Ally reflects on how her MA in gender and cultural studies made her more competitive in applying to PhD programs.
Which graduate program did you complete at Simmons? What were your areas of focus?
I graduated with my MA in gender and cultural studies (GCS). My areas of interest were women’s health, autobiography, and HIV.
What are you doing now?
I'm an Assistant Professor in the Disability Studies Program at University of Toledo.
How did Simmons prepare you for your PhD program?
It definitely allowed me the time to develop the analytical reading skills I needed for PhD work; my critical writing skills also improved immensely. I came to the program with a creative writing degree and my learning curve was steep!
What do you believe was your greatest accomplishment at Simmons?
Learning to read—I’m not kidding! When I began at Simmons, I went to my first class with Jyoti Puri and thought I had read the wrong book, I was so lost in the discussion. I went home, cried, and then got to work reading by summarizing every paragraph, sometimes every sentence, of every reading until I figured out how to do close reading of critical theory, a skill I use every single day as a tenure-track professor of Disability Studies.
What were the benefits of an interdisciplinary/intersectional program like gender and cultural studies?
Not only does it give you the opportunity to read and re-read foundational theorists but it gives you several lenses through which to interact with those theorists. With these lenses, it becomes easier to see the holes in the scholarship, where your own work can really make a difference.
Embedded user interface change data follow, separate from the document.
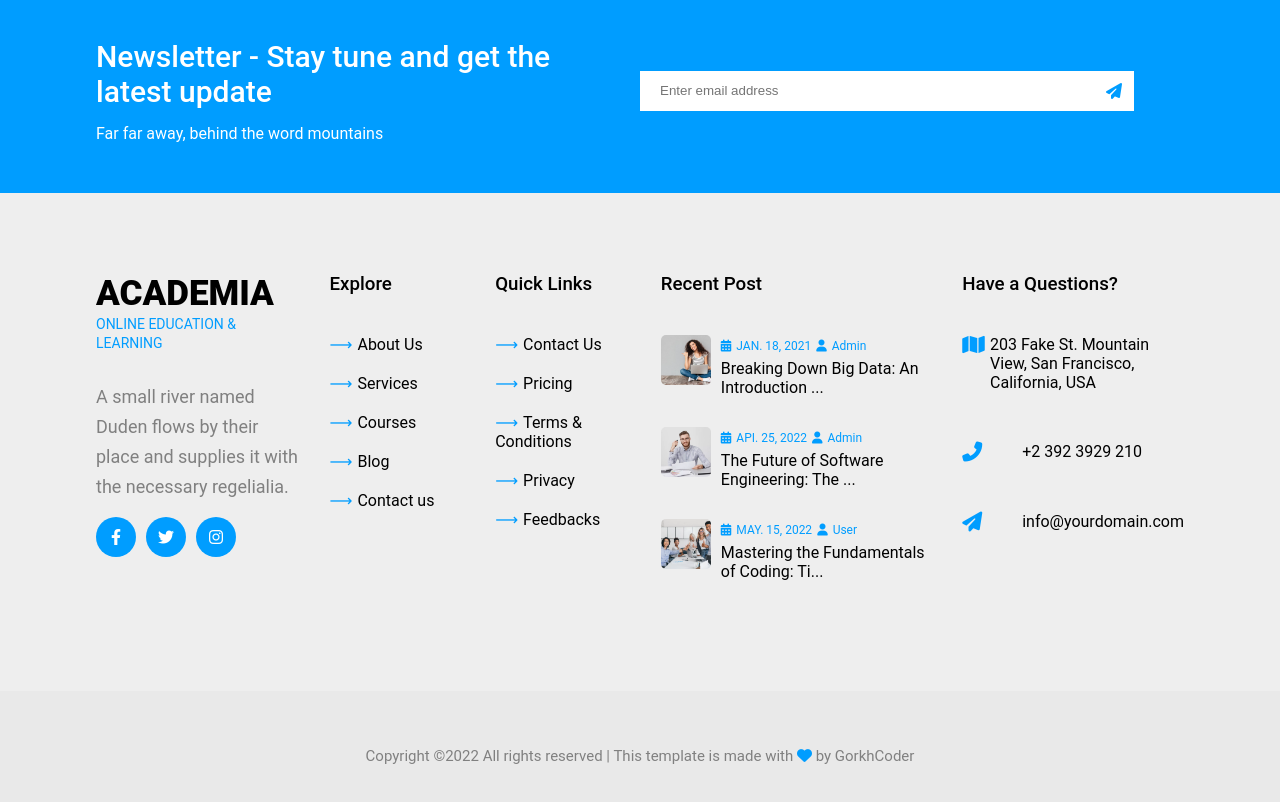
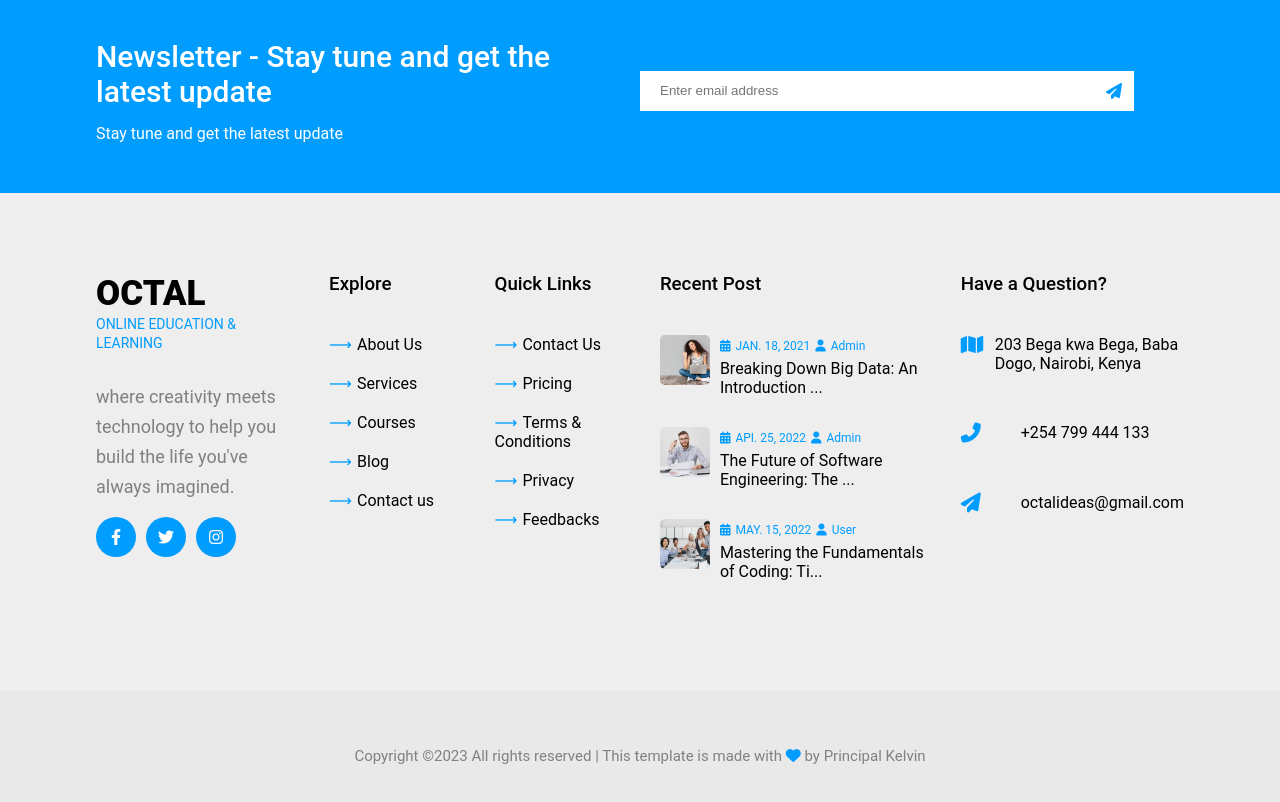
Before and after one commit to Octal-Ideas/octal-educators, a React (Vite) app: page /contact in a window 1280 px wide. Shown: the part 1760-2562 px from the top of the page. Built offline with nearby package versions, Linux system fonts and the light colour scheme.

Commit message:
templating the footer

```diff
--- a/src/components/common/footer/Footer.jsx
+++ b/src/components/common/footer/Footer.jsx
@@ -9,7 +9,7 @@ const Footer = () => {
         <div className="container flexSB">
           <div className="left row">
             <h1>Newsletter - Stay tune and get the latest update</h1>
-            <span>Far far away, behind the word mountains</span>
+            <span>Stay tune and get the latest update</span>
           </div>
           <div className="right row">
             <input type="text" placeholder="Enter email address" />
@@ -20,11 +20,11 @@ const Footer = () => {
       <footer>
         <div className="container padding">
           <div className="box logo">
-            <h1>ACADEMIA</h1>
+            <h1>OCTAL</h1>
             <span>ONLINE EDUCATION & LEARNING</span>
             <p>
-              A small river named Duden flows by their place and supplies it
-              with the necessary regelialia.
+              where creativity meets technology to help you build the life
+              you've always imagined.
             </p>
 
             <i className="fab fa-facebook-f icon"></i>
@@ -73,19 +73,19 @@ const Footer = () => {
             ))}
           </div>
           <div className="box last">
-            <h3>Have a Questions?</h3>
+            <h3>Have a Question?</h3>
             <ul>
               <li>
                 <i className="fa fa-map"></i>
-                203 Fake St. Mountain View, San Francisco, California, USA
+                203 Bega kwa Bega, Baba Dogo, Nairobi, Kenya
               </li>
               <li>
                 <i className="fa fa-phone-alt"></i>
-                +2 392 3929 210
+                +254 799 444 133
               </li>
               <li>
                 <i className="fa fa-paper-plane"></i>
-                info@yourdomain.com
+                octalideas@gmail.com
               </li>
             </ul>
           </div>
@@ -93,8 +93,8 @@ const Footer = () => {
       </footer>
       <div className="legal">
         <p>
-          Copyright ©2022 All rights reserved | This template is made with{" "}
-          <i className="fa fa-heart"></i> by GorkhCoder
+          Copyright ©2023 All rights reserved | This template is made with{" "}
+          <i className="fa fa-heart"></i> by Principal Kelvin
         </p>
       </div>
     </>
```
What was the best part of being a GCS student?
What wasn't? GCS will always be my intellectual home.